Rounding out her plan for structural change, she said, is implementing new rules aimed at protecting our democracy.
A sampling of those new rules includes: getting rid of voter suppression laws and gerrymandering so that everyone’s vote is counted; and overturning Citizen’s United, the 2010 Supreme Court case which effectively granted corporations, nonprofits and unions unlimited political spending power.
“This is our chance,” Warren said in concluding her talk Wednesday. “Dream big. Fight hard.
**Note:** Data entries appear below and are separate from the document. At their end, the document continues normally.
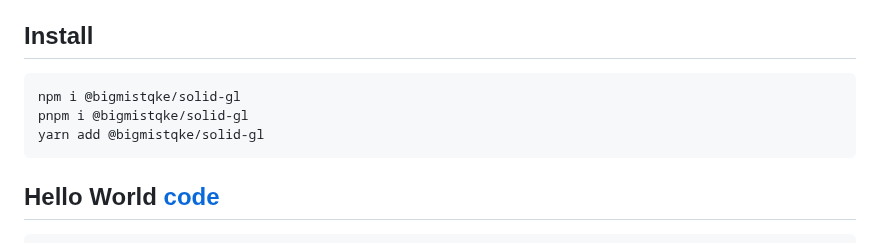
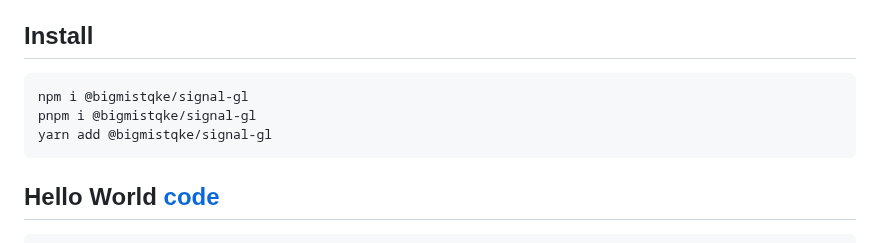
Before and after one commit to bigmistqke/signal-gl, a Markdown page: README.md, the part around the change. Rendered like a GitHub page.

````diff
--- a/README.md
+++ b/README.md
@@ -20,9 +20,9 @@ Currently there are only `solid` bindings, but the dependency on `solid` is mini
 ## Install
 
 ```ts
-npm i @bigmistqke/solid-gl
-pnpm i @bigmistqke/solid-gl
-yarn add @bigmistqke/solid-gl
+npm i @bigmistqke/signal-gl
+pnpm i @bigmistqke/signal-gl
+yarn add @bigmistqke/signal-gl
 ```
 
 ## Hello World [code](./dev/src/examples/hello_world.tsx)
````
Let’s win!”
EXPLORING THE FIELD
Goshen resident Melissa Auvil, one of the many attendees who turned out to hear Warren’s talk Wednesday afternoon, noted that she showed up Wednesday as part of her goal to become as educated as possible when it comes to all of the available Democratic presidential candidates on the field right now.
“I know that I am going to be voting for a Democratic candidate in the 2020 general election, but I’m still undecided as to which candidate that will be,” Auvil said. “So, I’m taking any opportunity I can to hear the candidates speak when I get the chance to so that I’m getting my information right from them, and so that I can make the most educated choice I can on Election Day.”
So what’s top on her list of issues she’d like to see a candidate tackle leading up to the election?
“As a parent, I’m always paying attention to issues that have to do with education, for sure. I’ve got two elementary-aged children right now, so I’m definitely very concerned with that,” Auvil said. “And then I’m also looking ahead to student loans. Both my husband and I have master’s degrees. His is paid off, but I’m still working on mine. So, I’m definitely looking at how we can make sure we can provide the best opportunities for our kids, but not saddle them with decades of student loans.”
Also attending the talk Wednesday was Mary Waltz, of Kentland, Indiana, who said Warren is a definite front-runner when it comes to who she’ll be supporting come Election Day 2020.
“I think Warren is smart,” Waltz said. “She’s got plans for things, and she’s not promising things she can’t keep.”
John Kline can be reached at firstname.lastname@example.org or 574-533-2151, ext. 315. Follow John on Twitter @jkline_TGN